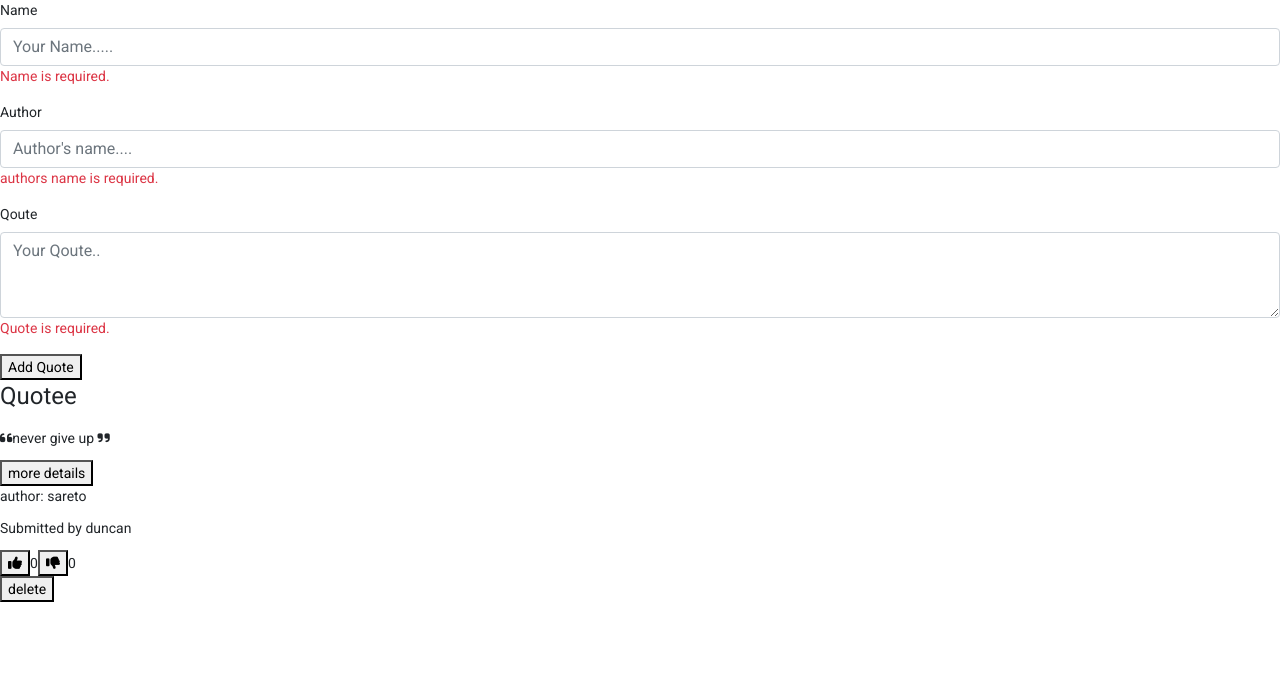
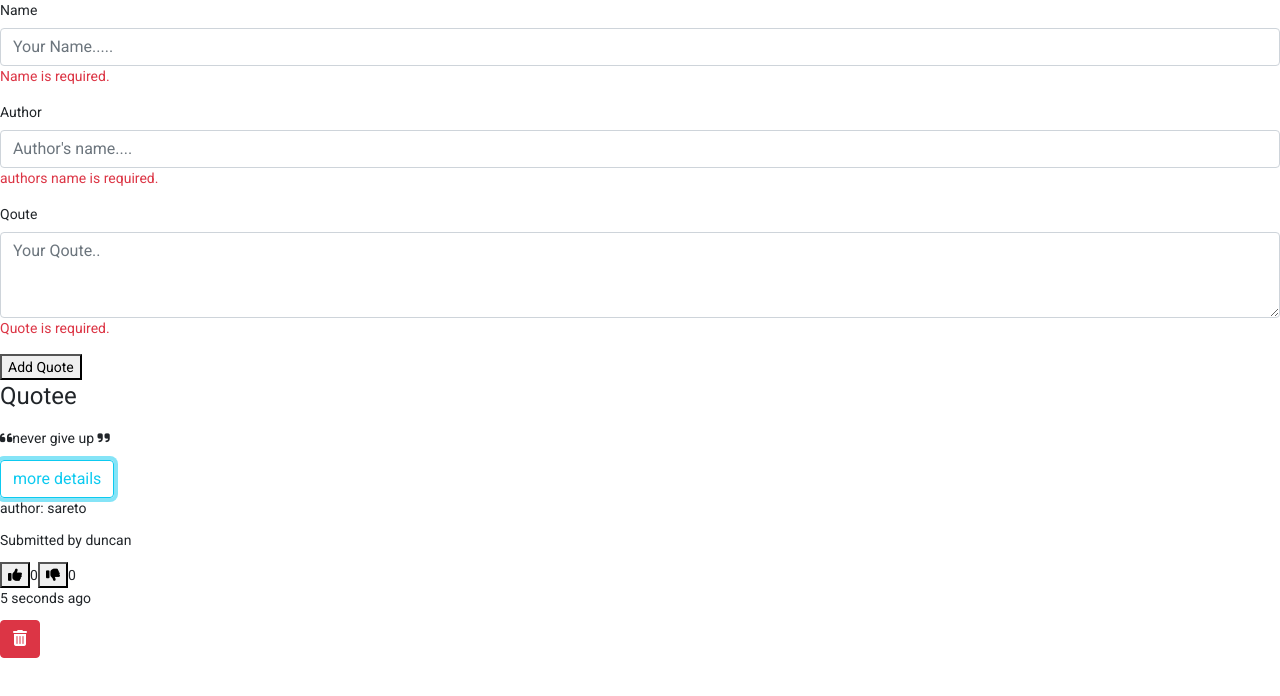
Before and after one commit to saretoduncan/Quote-app-, an Angular app: page / in a window 1280 px wide. Both pictures are taken after a click on the button "more details". Shown: the top 696 px of the page. Built offline with nearby package versions, Linux system fonts and the light colour scheme.

Commit message:
add functionality to time pipe

```diff
--- a/src/app/custom-class/model-class.ts
+++ b/src/app/custom-class/model-class.ts
@@ -3,7 +3,8 @@ export class ModelClass {
   constructor(
     public userName: string,
     public quote: string,
-    public author: string
+    public author: string,
+    public date: Date
   ) {
     this.showDetails = false;
   }
--- a/src/app/quote-details/quote-details.component.html
+++ b/src/app/quote-details/quote-details.component.html
@@ -1,6 +1,9 @@
 <p>author: {{Qoute.author}}</p>
 <p>Submitted by {{Qoute.userName}}</p>
 <app-vote></app-vote>
+<p>{{ Qoute.date|timerCounter}}</p>
 <div>
-  <button (click)="delete(true)">delete</button>
+  <button class="btn btn-danger" (click)="delete(true)">
+    <i class="fa fa-trash" aria-hidden="true"></i>
+  </button>
 </div>
--- a/src/app/quotes-gen/quotes-gen.component.html
+++ b/src/app/quotes-gen/quotes-gen.component.html
@@ -8,7 +8,9 @@
     </p>
   </div>
   <div>
-    <button (click)="showDetails(i)">more details</button>
+    <button class="btn btn-outline-info" (click)="showDetails(i)">
+      more details
+    </button>
   </div>
   <app-quote-details *ngIf="Quote.showDetails" [Qoute]="Quote" (deleted)="del($event,i)"></app-quote-details>
 </div>
--- a/src/app/quotes-gen/quotes-gen.component.ts
+++ b/src/app/quotes-gen/quotes-gen.component.ts
@@ -9,12 +9,12 @@ import { ModelClass } from "../custom-class/model-class";
 })
 export class QuotesGenComponent implements OnInit {
   quoteGenerator: ModelClass[] = [
-    new ModelClass("duncan", "never give up", "sareto"),
+    new ModelClass("duncan", "never give up", "sareto", new Date()),
   ];
   constructor() {}
 
   ngOnInit(): void {}
-  newQ = new ModelClass("", "", "");
+  newQ = new ModelClass("", "", "", new Date());
   addNewQuote(qoutee: any) {
     this.newQ.userName = qoutee.userName;
     this.newQ.quote = qoutee.qoute;
--- a/src/app/timer-counter.pipe.ts
+++ b/src/app/timer-counter.pipe.ts
@@ -1,12 +1,23 @@
-import { Pipe, PipeTransform } from '@angular/core';
+import { Pipe, PipeTransform } from "@angular/core";
 
 @Pipe({
-  name: 'timerCounter'
+  name: "timerCounter",
 })
 export class TimerCounterPipe implements PipeTransform {
+  transform(value: any) {
+    var lastSeen: string = "";
+    let now: any = new Date().valueOf(); //current time
 
-  transform(value: unknown, ...args: unknown[]): unknown {
-    return null;
+    let secondsPassed = (now - value.getTime()) / 1000; //time passed in second
+
+    if (secondsPassed < 60) {
+      lastSeen = `${Math.floor(secondsPassed)} seconds ago `;
+    } else if (secondsPassed < 3600) {
+      lastSeen = `${Math.floor(secondsPassed / 60)} minutes ago`;
+    } else if (secondsPassed < 86400) {
+      lastSeen = `${Math.floor(secondsPassed / 3600)} hours ago`;
+    } else lastSeen = `${Math.floor(secondsPassed / 86400)} days ago`;
+
+    return lastSeen;
   }
-
 }
```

Problem description | Where in the records does the word "string" appear? Copy each line that holds it.

Task result |
     public userName: string,
     public quote: string,
-    public author: string
+    public author: string,
+    var lastSeen: string = "";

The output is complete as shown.